▸ **Task statement**: Set down the data again exactly. Pictures are not part of the copy.

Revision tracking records
'''

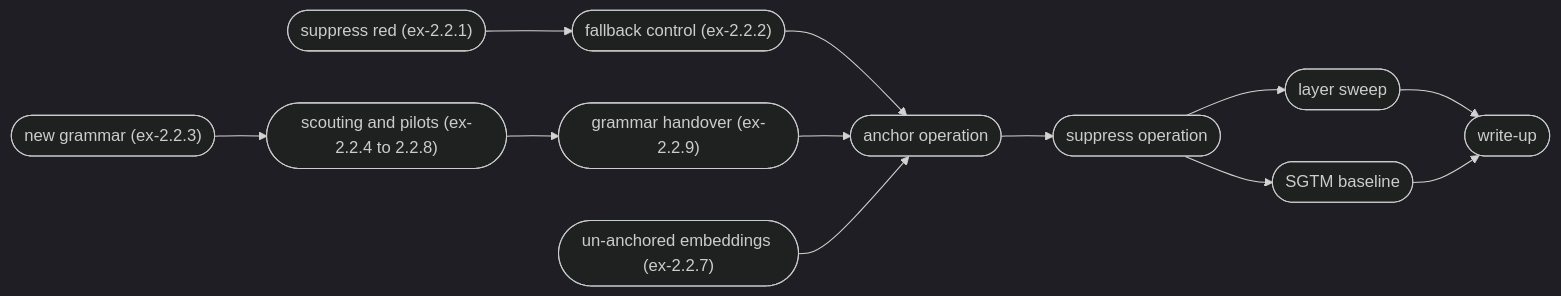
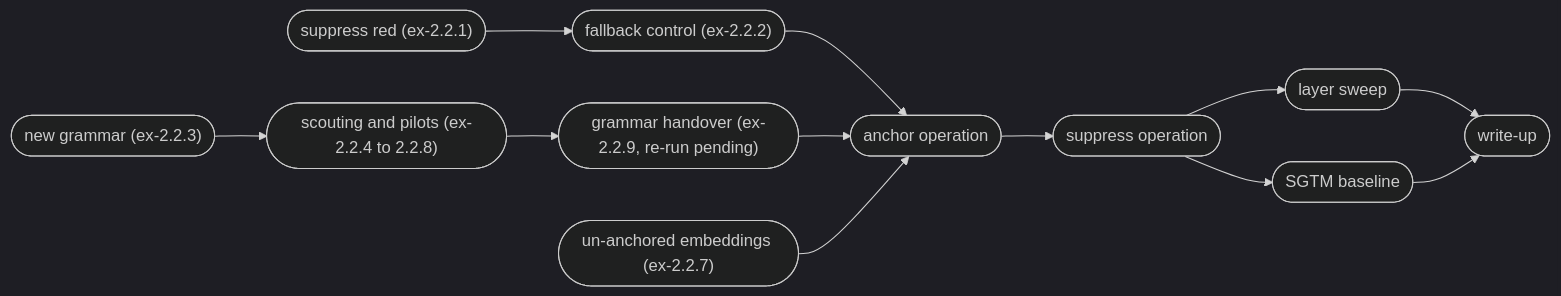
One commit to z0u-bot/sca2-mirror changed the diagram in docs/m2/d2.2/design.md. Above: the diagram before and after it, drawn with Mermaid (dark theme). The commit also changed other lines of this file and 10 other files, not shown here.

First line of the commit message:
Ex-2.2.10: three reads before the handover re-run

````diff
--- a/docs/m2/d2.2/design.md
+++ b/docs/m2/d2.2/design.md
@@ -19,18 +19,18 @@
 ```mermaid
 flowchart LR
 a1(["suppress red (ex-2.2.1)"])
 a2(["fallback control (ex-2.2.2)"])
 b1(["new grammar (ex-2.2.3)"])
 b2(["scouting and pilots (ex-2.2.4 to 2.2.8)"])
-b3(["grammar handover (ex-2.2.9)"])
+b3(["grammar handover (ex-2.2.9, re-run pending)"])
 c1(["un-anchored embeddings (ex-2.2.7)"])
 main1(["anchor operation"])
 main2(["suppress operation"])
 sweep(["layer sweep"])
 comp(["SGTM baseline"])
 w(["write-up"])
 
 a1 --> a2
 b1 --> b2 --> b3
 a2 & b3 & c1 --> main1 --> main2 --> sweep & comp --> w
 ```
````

'''

▸ **Your response**:
One commit to z0u-bot/sca2-mirror changed the diagram in docs/m2/d2.2/design.md. Above: the diagram before and after it, drawn with Mermaid (dark theme). The commit also changed other lines of this file and 10 other files, not shown here.

First line of the commit message:
Ex-2.2.10: three reads before the handover re-run

````diff
--- a/docs/m2/d2.2/design.md
+++ b/docs/m2/d2.2/design.md
@@ -19,18 +19,18 @@
 ```mermaid
 flowchart LR
 a1(["suppress red (ex-2.2.1)"])
 a2(["fallback control (ex-2.2.2)"])
 b1(["new grammar (ex-2.2.3)"])
 b2(["scouting and pilots (ex-2.2.4 to 2.2.8)"])
-b3(["grammar handover (ex-2.2.9)"])
+b3(["grammar handover (ex-2.2.9, re-run pending)"])
 c1(["un-anchored embeddings (ex-2.2.7)"])
 main1(["anchor operation"])
 main2(["suppress operation"])
 sweep(["layer sweep"])
 comp(["SGTM baseline"])
 w(["write-up"])
 
 a1 --> a2
 b1 --> b2 --> b3
 a2 & b3 & c1 --> main1 --> main2 --> sweep & comp --> w
 ```
````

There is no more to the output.